The following guest post is from OilPrice.com. (Readers know my feelings about using the Strategic Petroleum Reserve to fight high oil prices). ———————————— It’s Time for Obama to Spook the Oil Markets The fate of the Obama presidency hangs not on a birth certificate or the red ink on the federal budget but by the hose nozzle of your local gas station. Electoral discontent is measured by the price of a gallon of gasoline. Heading past $4 toward $5, that is a lethal trajectory for President Barack Obama. Enter the demagogues, especially the clown-in-a-business-suit, Donald Trump. Unfettered by the gravity that goes with facts, Trump says that he would fix the oil price – now around $110 a barrel –… Continue»
Strategic Petroleum Reserve or Speculator’s Political Reserve? In the previous essay, Senator Chuck Schumer (D-NY) was quoted in a letter to then-President Bush: “The [strategic] petroleum reserves are intended to provide relief at times when working families are struggling to make ends meet.” Politicians have a long history of requesting that the Strategic Petroleum Reserve (SPR) be utilized in an attempt to influence gasoline prices. But is that an appropriate usage of the SPR? The Purpose of the SPR Let’s review the purpose of the SPR. From the Department of Energy’s website on the SPR: In the event of an energy emergency, SPR oil would be distributed by competitive sale. The SPR has been used under these circumstances only twice… Continue»

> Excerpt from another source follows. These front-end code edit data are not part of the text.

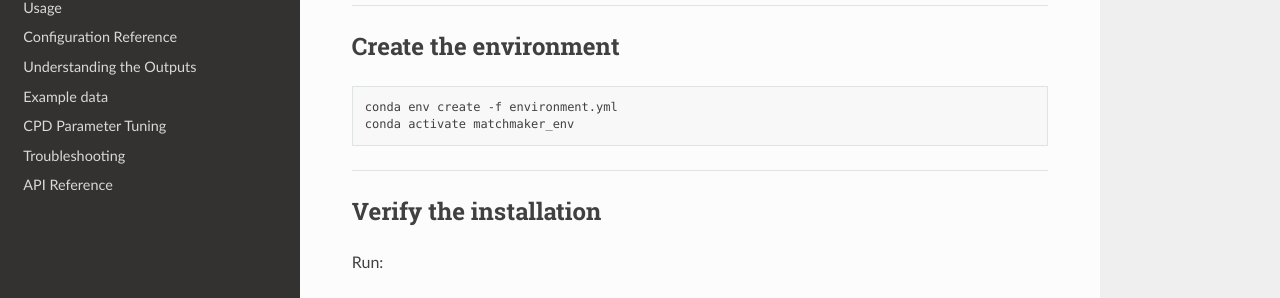
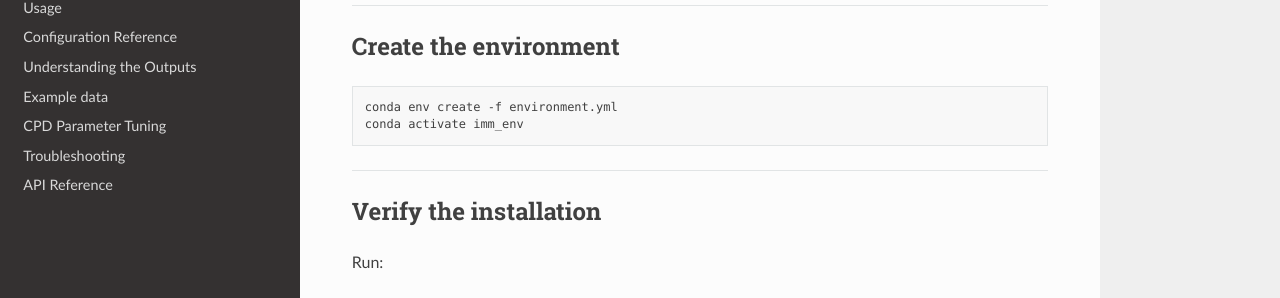
Before and after one commit to kreshuklab/image-matchmaker, a Sphinx documentation site: the page built from docs/source/installation.md, in a window 1280 px wide and 1248 px high. Shown: the part 294-592 px from the top of the window. Built offline with Sphinx 7.4.7 and the Read the Docs theme 3.1.0, drawn with Linux system fonts in a browser that asks for light colours.

Commit message:
change conda env name

````diff
--- a/docs/source/installation.md
+++ b/docs/source/installation.md
@@ -12,7 +12,7 @@
 
 ```bash
 conda env create -f environment.yml
-conda activate matchmaker_env
+conda activate imm_env
 ```
 ---
 
--- a/environment.yml
+++ b/environment.yml
@@ -1,7 +1,7 @@
 channels:
     - conda-forge
 name:
-   matchmaker_env
+   imm_env
 dependencies:
     - python==3.11
     - tifffile
````
Also changed, not shown: docs/source/quickstart.md (+1 -1 lines), docs/source/troubleshooting.md (+1 -1 lines), docs/source/usage.md (+1 -1 lines).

The Phenomenon of Political Contradictions Energy policy frequently highlights some glaring contradictions among lawmakers. Some politicians who have railed against our dependence on petroleum and who insist we must reduce carbon emissions turn around and introduce legislation aimed at making gasoline cheaper. Imagine that an advocate for more exercise and better eating was also advocating cheaper fast food — and you have a situation akin to the mutually exclusive energy policies of some of our political leaders. Jekyll & Hyde I have never been able to reconcile what goes on inside the heads of Congressman Ed Markey (D-MA) or Senator Chuck Schumer (D-NY). Congressman Markey has long been a passionate advocate of legislation designed to reduce carbon emissions. Once, after… Continue»

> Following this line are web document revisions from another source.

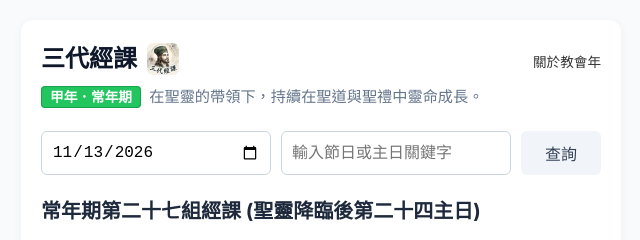
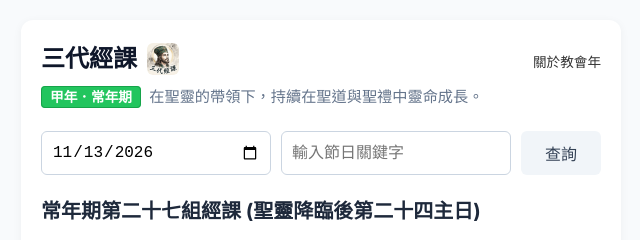
Before and after one commit to jameshhsu-source/Lect_Cht_New, a plain HTML site: page index.html in a window 1280 px wide. Shown: the top 240 px of the page, 319-959 px from the left. Drawn offline with Linux system fonts and the light colour scheme.

Commit message:
Update index.html

```diff
--- a/index.html
+++ b/index.html
@@ -64,7 +64,7 @@
 
     <div class="search-area">
         <input type="date" id="dateInput" oninput="document.getElementById('keywordInput').value=''" title="選擇日期">
-        <input type="text" id="keywordInput" placeholder="輸入節日或主日關鍵字" oninput="document.getElementById('dateInput').value=''">
+        <input type="text" id="keywordInput" placeholder="輸入節日關鍵字" oninput="document.getElementById('dateInput').value=''">
         <button onclick="handleSearch()">查詢</button>
     </div>
     <div id="alertBox" class="alert"></div>
```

This morning, I read an interesting editorial in the Wall Street Journal: Obama Has a Plan To Manage Our Oil Reserve The editorial was written by John Shages, a former deputy assistant secretary for petroleum reserves at the Department of Energy. The editorial essentially argues that the composition of the Strategic Petroleum Reserve (SPR) is lighter than the composition of oil that most refineries run. Since lighter crude is also more expensive than heavier crude, Shages is suggesting that we sell some of the light crude and buy back some of the heavy crude. His argument – echoing the argument from Obama and various other government officials – is that this would generate cash and help drive down oil prices…. Continue»

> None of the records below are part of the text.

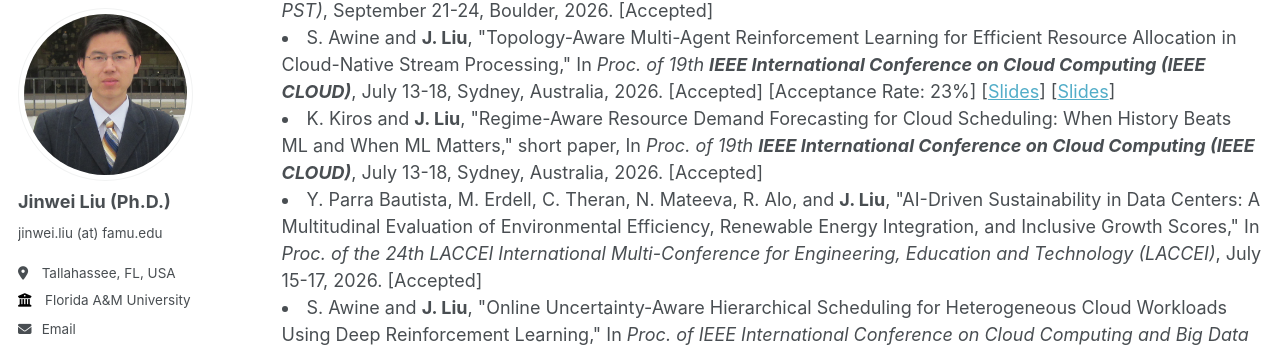
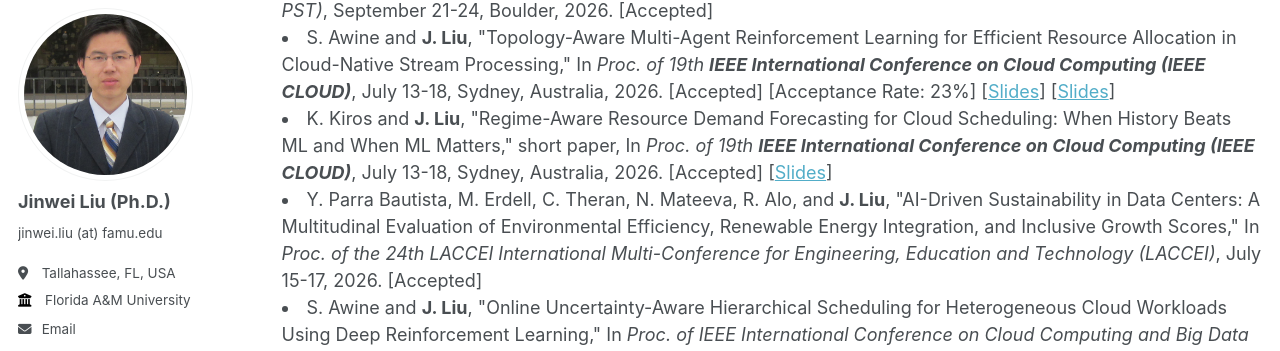
Before and after one commit to jinweiliucu/jinweiliucu.github.io, a Jekyll site: the page built from _publications/publications.html, in a window 1280 px wide and 900 px high, scrolled down 491 px. Shown: the part 98-449 px from the top of the window. Built offline with Jekyll 4.4.1, drawn with Linux system fonts in a browser that asks for light colours; some web fonts are replaced.

Commit message:
Update publications.html

```diff
--- a/_publications/publications.html
+++ b/_publications/publications.html
@@ -47,7 +47,7 @@ author_profile: true
 	<li>
     K. Kiros and <strong>J. Liu</strong>, "Regime-Aware Resource Demand Forecasting for Cloud Scheduling: When History Beats ML and When ML Matters," short paper,
     In <em>Proc. of 19th <strong>IEEE International Conference on Cloud Computing (IEEE CLOUD)</strong></em>, July 13-18, Sydney, Australia, 2026. [Accepted]
-    <!-- [<a href="/files/articles/CSCI2025Liu.pdf">Paper</a>]</span> -->
+    [<a href="/files/articles/IEEECLOUD2026RDF.pdf">Slides</a>]</span>
     </span><br>
     </li>
 
```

In response to Hurricane Gustav and the oil production that was taken offline as a result, the federal government announced that 250,000 barrels of oil would be released from the Strategic Petroleum Reserve: Oil prices drop as US opens reserve taps LONDON (AFP) – Oil prices fell on Wednesday as the US government decided to release crude stocks from its strategic reserve after Hurricane Gustav halted energy production in the Gulf of Mexico. “The release of the oil will prevent any shortage and that will, of course, help calm the market,” said Victor Shum, an analyst with energy consultancy Purvin and Gertz. The United States announced late on Tuesday that it was releasing 250,000 barrels of oil from its strategic… Continue»